Nanoengineers at the University of California, San Diego have developed a four-point plan to speed the commercialisation of solid-state batteries.
The researchers focused on inorganic solid electrolytes such as ceramic oxides or sulfide glasses.
The path to commercialisation of solid-state batteries will involve: creating stable solid electrolyte chemical interfaces; new tools for in operando diagnosis and characterisation; scalable and cost-effective manufacturability; and batteries designed for recyclability.
“It’s critical that we step back and think about how to address these challenges simultaneously because they are all interrelated,” said Shirley Meng, a nanoengineering professor at the UC San Diego Jacobs School of Engineering.
“If we are going to make good on the promise of all-solid-state batteries, we must find solutions that address all these challenges at the same time.”
The findings were published this month in Nature Nanotechnology. The article summarised the team’s work over the past three years.
Previous solid-state electrolytes exhibited conductivity values too low for practical applications, however today’s technologies are showing ionic conductivities exceeding those of conventional liquid electrolytes, ie greater than 10mS cm-1.
However, most highly conductive solid electrolytes are electrochemically unstable and present concerns when applied against electrode materials used in batteries.
Meng said: “At this point, we should shift our focus away from chasing higher ionic conductivity. Instead, we should focus on stability between solid-state electrolytes and electrodes.”
The team used cryogenic methods to keep battery materials cool to mitigate their decomposition under the electron microscope probe— solid electrolytes and lithium metal can be sensitive to electron beam damage.
Another tool used to characterise solid electrolyte interfaces was X-ray tomography that can allow observation of lithium dendrites buried within the solid electrolyte without opening or disrupting the battery.

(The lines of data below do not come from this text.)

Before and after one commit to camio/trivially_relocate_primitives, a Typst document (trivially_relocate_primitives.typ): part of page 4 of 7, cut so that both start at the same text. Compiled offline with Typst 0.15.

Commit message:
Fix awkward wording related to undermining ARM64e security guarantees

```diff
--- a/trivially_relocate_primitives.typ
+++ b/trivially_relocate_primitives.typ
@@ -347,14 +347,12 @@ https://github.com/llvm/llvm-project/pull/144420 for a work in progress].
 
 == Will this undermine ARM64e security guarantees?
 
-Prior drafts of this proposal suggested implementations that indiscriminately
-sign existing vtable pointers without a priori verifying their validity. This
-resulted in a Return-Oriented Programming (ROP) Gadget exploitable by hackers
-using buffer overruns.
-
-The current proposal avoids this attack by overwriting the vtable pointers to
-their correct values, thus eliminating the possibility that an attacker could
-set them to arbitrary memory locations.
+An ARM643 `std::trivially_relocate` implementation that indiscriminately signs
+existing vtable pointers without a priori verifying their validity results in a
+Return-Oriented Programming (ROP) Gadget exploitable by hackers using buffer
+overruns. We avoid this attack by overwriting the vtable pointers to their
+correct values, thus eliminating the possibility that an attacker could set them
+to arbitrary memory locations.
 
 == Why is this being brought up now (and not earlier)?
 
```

Previously, battery characterisation typically relied on using probes such as X-rays, or electron or optical microscopy, useful in commercial lithium-ion batteries where the electrolytes are transparent.
“We have a much easier time observing today’s lithium-ion batteries. But in all-solid-state batteries, everything is solid or buried. If you try the same techniques for all-solid-state batteries, it’s like trying to see through a brick wall,” said Darren H. S. Tan, a nanoengineering Ph.D. candidate at the UC San Diego Jacobs School of Engineering.

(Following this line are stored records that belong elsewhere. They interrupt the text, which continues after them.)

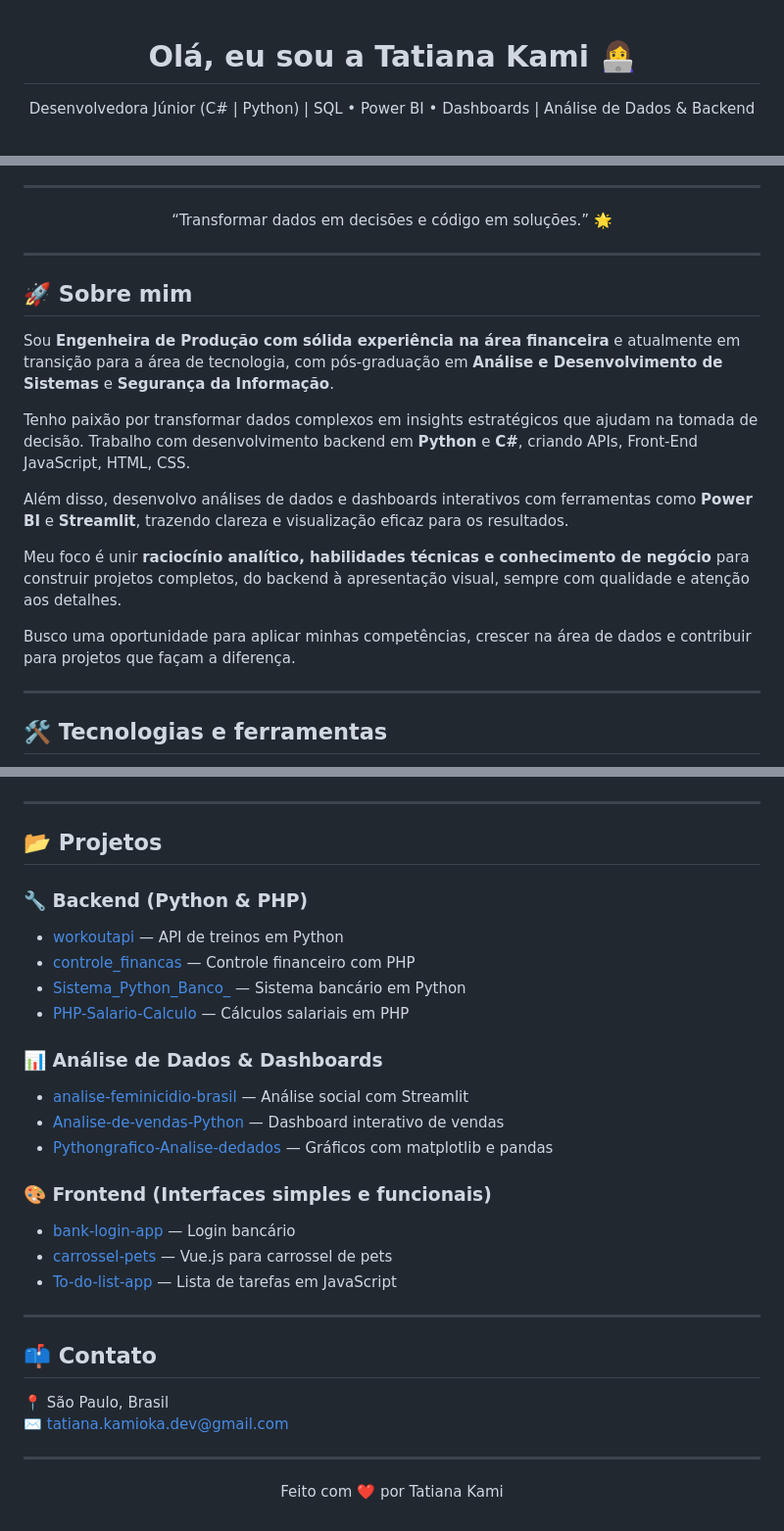
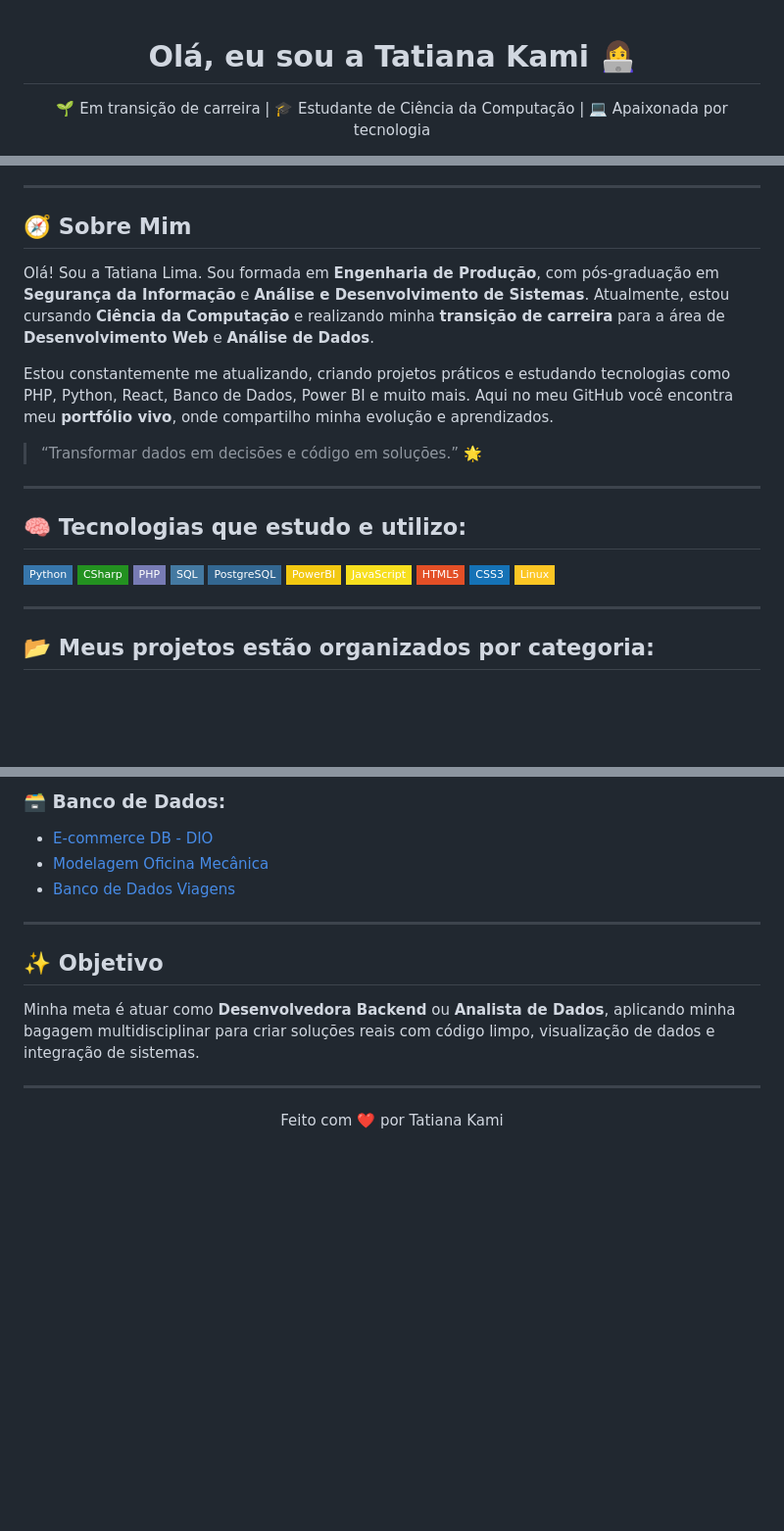
Before and after one commit to Tatianakami/Tatianakami, a Markdown page: README.md, 3 parts joined by grey strips. Shown at 98% size. GitHub-like rendering; badges without logos; blank space fills up the shorter version.

```diff
--- a/README.md
+++ b/README.md
@@ -1,6 +1,7 @@
 <h1 align="center">Olá, eu sou a Tatiana Kami 👩‍💻</h1>
+
 <p align="center">
-  Desenvolvedora Júnior (C# | Python) | SQL • Power BI • Dashboards | Análise de Dados & Backend
+🌱 Em transição de carreira | 🎓 Estudante de Ciência da Computação | 💻 Apaixonada por tecnologia
 </p>
 
 <p align="center">
@@ -23,25 +13,30 @@
 
 ---
 
-<p align="center" style="font-style: italic; font-weight: 600; font-size: 1.2rem;">
-  “Transformar dados em decisões e código em soluções.” 🌟
-</p>
+## 🧭 Sobre Mim
+
+Olá! Sou a Tatiana Lima. Sou formada em **Engenharia de Produção**, com pós-graduação em **Segurança da Informação** e **Análise e Desenvolvimento de Sistemas**. Atualmente, estou cursando **Ciência da Computação** e realizando minha **transição de carreira** para a área de **Desenvolvimento Web** e **Análise de Dados**.
+
+Estou constantemente me atualizando, criando projetos práticos e estudando tecnologias como PHP, Python, React, Banco de Dados, Power BI e muito mais. Aqui no meu GitHub você encontra meu **portfólio vivo**, onde compartilho minha evolução e aprendizados.
+
+> “Transformar dados em decisões e código em soluções.” 🌟
 
 ---
 
-## 🚀 Sobre mim
+## 🧠 Tecnologias que estudo e utilizo:
 
-Sou **Engenheira de Produção com sólida experiência na área financeira** e atualmente em transição para a área de tecnologia, com pós-graduação em **Análise e Desenvolvimento de Sistemas** e **Segurança da Informação**.
-
-Tenho paixão por transformar dados complexos em insights estratégicos que ajudam na tomada de decisão. Trabalho com desenvolvimento backend em **Python** e **C#**, criando APIs, Front-End JavaScript, HTML, CSS.
-
-Além disso, desenvolvo análises de dados e dashboards interativos com ferramentas como **Power BI** e **Streamlit**, trazendo clareza e visualização eficaz para os resultados.
-
-Meu foco é unir **raciocínio analítico, habilidades técnicas e conhecimento de negócio** para construir projetos completos, do backend à apresentação visual, sempre com qualidade e atenção aos detalhes.
-
-Busco uma oportunidade para aplicar minhas competências, crescer na área de dados e contribuir para projetos que façam a diferença.
+![Python](https://img.shields.io/badge/Python-3776AB?style=flat-square&logo=python&logoColor=white)
+![C#](https://img.shields.io/badge/CSharp-239120?style=flat-square&logo=csharp&logoColor=white)
+![PHP](https://img.shields.io/badge/PHP-777BB4?style=flat-square&logo=php&logoColor=white)
+![SQL](https://img.shields.io/badge/SQL-4479A1?style=flat-square&logo=mysql&logoColor=white)
+![PostgreSQL](https://img.shields.io/badge/PostgreSQL-336791?style=flat-square&logo=postgresql&logoColor=white)
+![Power BI](https://img.shields.io/badge/PowerBI-F2C811?style=flat-square&logo=powerbi&logoColor=black)
+![JavaScript](https://img.shields.io/badge/JavaScript-F7DF1E?style=flat-square&logo=javascript&logoColor=black)
+![HTML5](https://img.shields.io/badge/HTML5-E34F26?style=flat-square&logo=html5&logoColor=white)
+![CSS3](https://img.shields.io/badge/CSS3-1572B6?style=flat-square&logo=css3&logoColor=white)
+![Linux](https://img.shields.io/badge/Linux-FCC624?style=flat-square&logo=linux&logoColor=black)
 
 ---
 
-## 🛠️ Tecnologias e ferramentas
+## 📂 Meus projetos estão organizados por categoria:
 
@@ -61,33 +60,14 @@ Busco uma oportunidade para aplicar minhas competências, crescer na área de da
+### 🗃️ Banco de Dados:
+- [E-commerce DB - DIO](https://github.com/Tatianakami/ecommerce-db)
+- [Modelagem Oficina Mecânica](https://github.com/Tatianakami/modelagem_oficina_mecanica)
+- [Banco de Dados Viagens](https://github.com/Tatianakami/Banco-de-dados-Viagens)
 
 ---
 
-## 📂 Projetos
+## ✨ Objetivo
 
-### 🔧 Backend (Python & PHP)
-- [workoutapi](https://github.com/Tatianakami/workoutapi) — API de treinos em Python
-- [controle_financas](https://github.com/Tatianakami/controle_financas) — Controle financeiro com PHP
-- [Sistema_Python_Banco_](https://github.com/Tatianakami/Sistema_Python_Banco_) — Sistema bancário em Python
-- [PHP-Salario-Calculo](https://github.com/Tatianakami/PHP-Salario-Calculo) — Cálculos salariais em PHP
-
-### 📊 Análise de Dados & Dashboards
-- [analise-feminicidio-brasil](https://github.com/Tatianakami/analise-feminicidio-brasil) — Análise social com Streamlit
-- [Analise-de-vendas-Python](https://github.com/Tatianakami/Analise-de-vendas-Python) — Dashboard interativo de vendas
-- [Pythongrafico-Analise-dedados](https://github.com/Tatianakami/Pythongrafico-Analise-dedados) — Gráficos com matplotlib e pandas
-
-### 🎨 Frontend (Interfaces simples e funcionais)
-- [bank-login-app](https://github.com/Tatianakami/bank-login-app) — Login bancário
-- [carrossel-pets](https://github.com/Tatianakami/carrossel-pets) — Vue.js para carrossel de pets
-- [To-do-list-app](https://github.com/Tatianakami/To-do-list-app) — Lista de tarefas em JavaScript
+Minha meta é atuar como **Desenvolvedora Backend** ou **Analista de Dados**, aplicando minha bagagem multidisciplinar para criar soluções reais com código limpo, visualização de dados e integração de sistemas.
 
 ---
 
-## 📫 Contato
-
-📍 São Paulo, Brasil
-✉️ [tatiana.kamioka.dev@gmail.com](mailto:tatiana.kamioka.dev@gmail.com)
-
----
-
-<p align="center">
-  Feito com ❤️ por Tatiana Kami
-</p>
+<p align="center">Feito com ❤️ por Tatiana Kami</p>
```
Also changed, not shown: other parts of README.md (+21 -28 lines).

The researchers developed flexible and stable solid electrolytes that could withstand scalable manufacturing processes by merging multiple fields of expertise to combine ceramics used in traditional material sciences with polymers used in organic chemistry.
Previous promising materials have either been expensive or difficult to scale up, for example, many become highly brittle when made thin enough for roll-to-roll manufacturing, which demands thicknesses of under 30 micrometers.
Batteries also need to be designed with their full life-cycle in mind and second-life applications when they drop below 80% capacity.
“Cost-effective reusability and recyclability must be baked into the future advances that are needed to develop all-solid-state batteries that provide high energy densities of 500 watt-hours per kg or better,” said UC San Diego nanoengineering professor Zheng Chen. “It’s critical that we don’t make the same recyclability mistakes that were made with lithium-ion batteries.”